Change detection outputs
##############################

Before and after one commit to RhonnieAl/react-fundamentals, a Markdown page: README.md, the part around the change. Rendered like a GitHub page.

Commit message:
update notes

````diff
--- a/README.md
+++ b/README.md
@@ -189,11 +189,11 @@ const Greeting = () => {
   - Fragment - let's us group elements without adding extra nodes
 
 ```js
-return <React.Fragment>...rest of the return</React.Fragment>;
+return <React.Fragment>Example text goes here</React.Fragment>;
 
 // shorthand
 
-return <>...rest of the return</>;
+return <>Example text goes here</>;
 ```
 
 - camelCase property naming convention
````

##############################

### Prompt
Output the data above in full and exactly.

### Answer for this exercise
Before and after one commit to RhonnieAl/react-fundamentals, a Markdown page: README.md, the part around the change. Rendered like a GitHub page.

Commit message:
update notes

````diff
--- a/README.md
+++ b/README.md
@@ -189,11 +189,11 @@ const Greeting = () => {
   - Fragment - let's us group elements without adding extra nodes
 
 ```js
-return <React.Fragment>...rest of the return</React.Fragment>;
+return <React.Fragment>Example text goes here</React.Fragment>;
 
 // shorthand
 
-return <>...rest of the return</>;
+return <>Example text goes here</>;
 ```
 
 - camelCase property naming convention
````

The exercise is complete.